Determine the number of lines below that contain the string "getElementById", and state only that number.

::::::

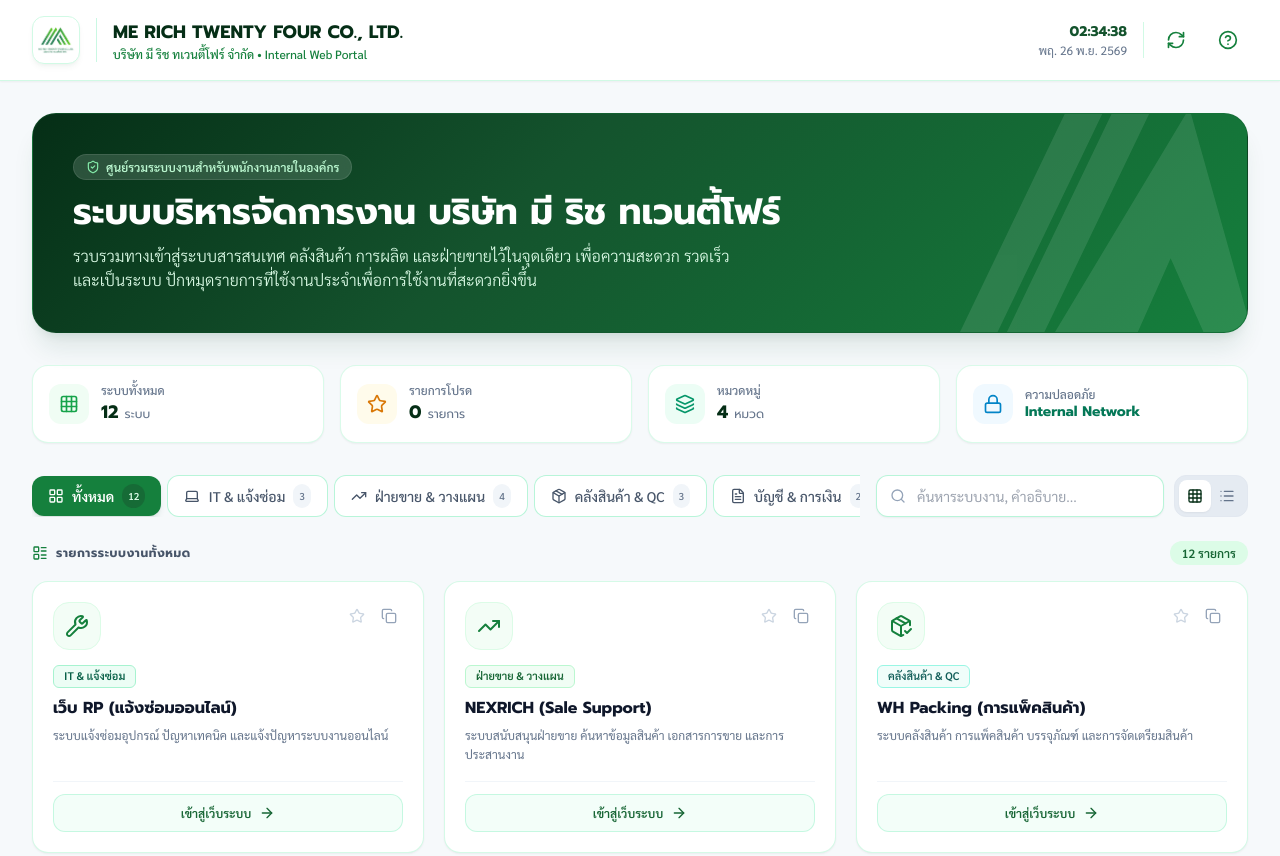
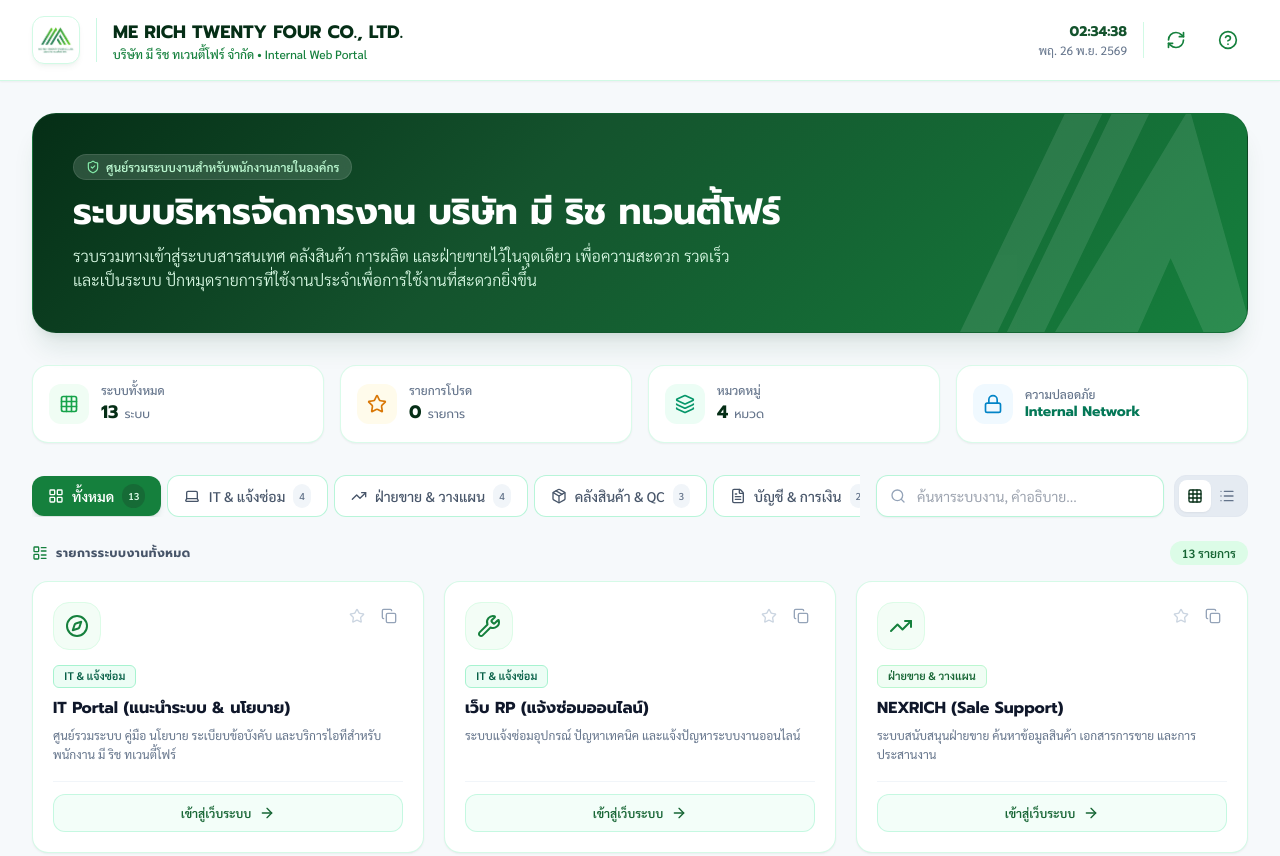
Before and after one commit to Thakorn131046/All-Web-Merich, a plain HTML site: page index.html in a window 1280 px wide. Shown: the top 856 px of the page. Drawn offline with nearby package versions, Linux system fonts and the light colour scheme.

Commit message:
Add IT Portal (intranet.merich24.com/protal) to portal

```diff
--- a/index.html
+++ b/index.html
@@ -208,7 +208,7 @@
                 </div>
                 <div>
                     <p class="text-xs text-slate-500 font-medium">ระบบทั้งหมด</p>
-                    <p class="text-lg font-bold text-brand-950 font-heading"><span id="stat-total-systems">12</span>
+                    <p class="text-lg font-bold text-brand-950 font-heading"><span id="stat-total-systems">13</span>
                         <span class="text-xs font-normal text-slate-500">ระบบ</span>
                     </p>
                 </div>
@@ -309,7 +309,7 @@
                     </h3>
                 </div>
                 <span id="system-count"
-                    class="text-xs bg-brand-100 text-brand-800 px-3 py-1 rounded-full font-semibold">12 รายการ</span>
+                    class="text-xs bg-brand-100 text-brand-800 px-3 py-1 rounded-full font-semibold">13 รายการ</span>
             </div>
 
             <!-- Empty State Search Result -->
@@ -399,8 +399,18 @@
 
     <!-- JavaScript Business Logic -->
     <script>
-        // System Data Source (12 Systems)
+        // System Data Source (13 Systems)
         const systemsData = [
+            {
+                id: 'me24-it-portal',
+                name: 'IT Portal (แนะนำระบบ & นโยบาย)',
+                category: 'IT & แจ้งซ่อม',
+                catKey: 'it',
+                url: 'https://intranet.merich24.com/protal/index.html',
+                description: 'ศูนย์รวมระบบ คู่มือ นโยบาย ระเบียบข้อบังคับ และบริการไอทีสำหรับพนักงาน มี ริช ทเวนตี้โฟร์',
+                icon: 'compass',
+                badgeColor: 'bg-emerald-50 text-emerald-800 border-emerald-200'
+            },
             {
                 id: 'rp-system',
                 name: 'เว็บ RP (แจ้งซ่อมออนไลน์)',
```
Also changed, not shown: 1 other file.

::::::

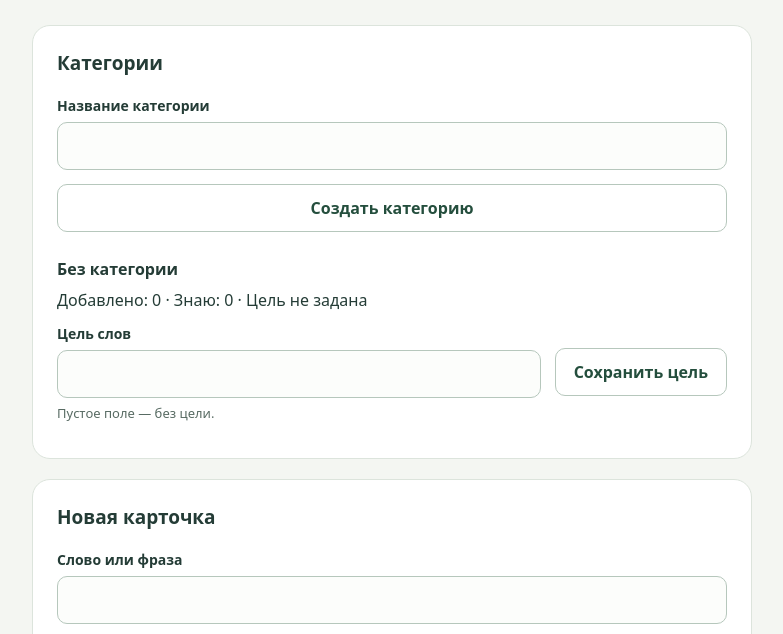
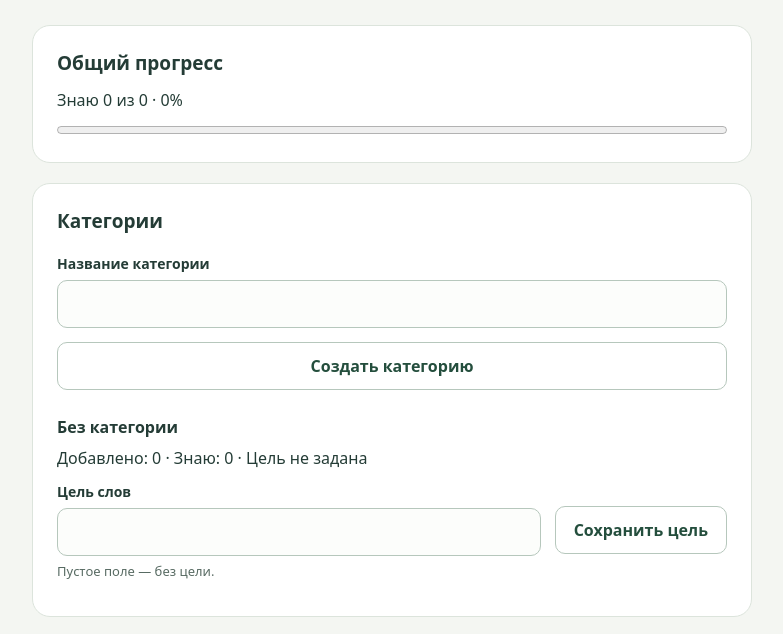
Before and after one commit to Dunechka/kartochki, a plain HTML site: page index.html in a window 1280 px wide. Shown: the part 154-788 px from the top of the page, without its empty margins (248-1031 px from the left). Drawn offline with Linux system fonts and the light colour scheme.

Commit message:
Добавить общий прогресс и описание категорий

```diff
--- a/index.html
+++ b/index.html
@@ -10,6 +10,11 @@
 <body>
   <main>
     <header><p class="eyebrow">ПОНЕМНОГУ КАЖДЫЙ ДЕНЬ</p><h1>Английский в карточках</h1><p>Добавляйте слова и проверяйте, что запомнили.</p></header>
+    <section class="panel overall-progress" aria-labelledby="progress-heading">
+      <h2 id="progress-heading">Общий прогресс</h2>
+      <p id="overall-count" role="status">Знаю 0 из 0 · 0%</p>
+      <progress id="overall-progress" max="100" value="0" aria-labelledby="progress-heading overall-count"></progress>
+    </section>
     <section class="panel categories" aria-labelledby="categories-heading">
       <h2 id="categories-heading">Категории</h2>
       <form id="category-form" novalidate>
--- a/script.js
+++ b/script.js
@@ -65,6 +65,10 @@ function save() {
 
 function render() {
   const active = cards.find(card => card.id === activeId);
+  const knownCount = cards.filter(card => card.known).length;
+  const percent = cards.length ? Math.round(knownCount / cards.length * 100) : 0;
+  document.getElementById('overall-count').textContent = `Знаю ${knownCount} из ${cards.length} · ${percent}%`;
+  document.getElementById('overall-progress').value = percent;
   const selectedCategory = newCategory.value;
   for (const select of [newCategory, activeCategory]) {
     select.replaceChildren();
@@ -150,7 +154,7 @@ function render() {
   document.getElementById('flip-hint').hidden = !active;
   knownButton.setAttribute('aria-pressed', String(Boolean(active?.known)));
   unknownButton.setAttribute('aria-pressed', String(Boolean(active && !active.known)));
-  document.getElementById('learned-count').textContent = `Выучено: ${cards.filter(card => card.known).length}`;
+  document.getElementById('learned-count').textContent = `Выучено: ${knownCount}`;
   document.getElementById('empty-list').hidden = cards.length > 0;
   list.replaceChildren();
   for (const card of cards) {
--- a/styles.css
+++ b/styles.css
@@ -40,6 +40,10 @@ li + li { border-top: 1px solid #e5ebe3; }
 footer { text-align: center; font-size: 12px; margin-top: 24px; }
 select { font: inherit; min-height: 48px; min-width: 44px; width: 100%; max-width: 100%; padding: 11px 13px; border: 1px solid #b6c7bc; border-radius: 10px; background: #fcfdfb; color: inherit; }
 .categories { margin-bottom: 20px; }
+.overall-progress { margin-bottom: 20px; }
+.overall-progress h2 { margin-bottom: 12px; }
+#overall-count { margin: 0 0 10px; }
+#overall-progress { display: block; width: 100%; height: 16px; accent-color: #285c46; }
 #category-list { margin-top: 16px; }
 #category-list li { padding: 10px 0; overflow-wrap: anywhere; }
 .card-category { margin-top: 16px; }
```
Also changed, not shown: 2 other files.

::::::

> **ANSWER SPACE**: 6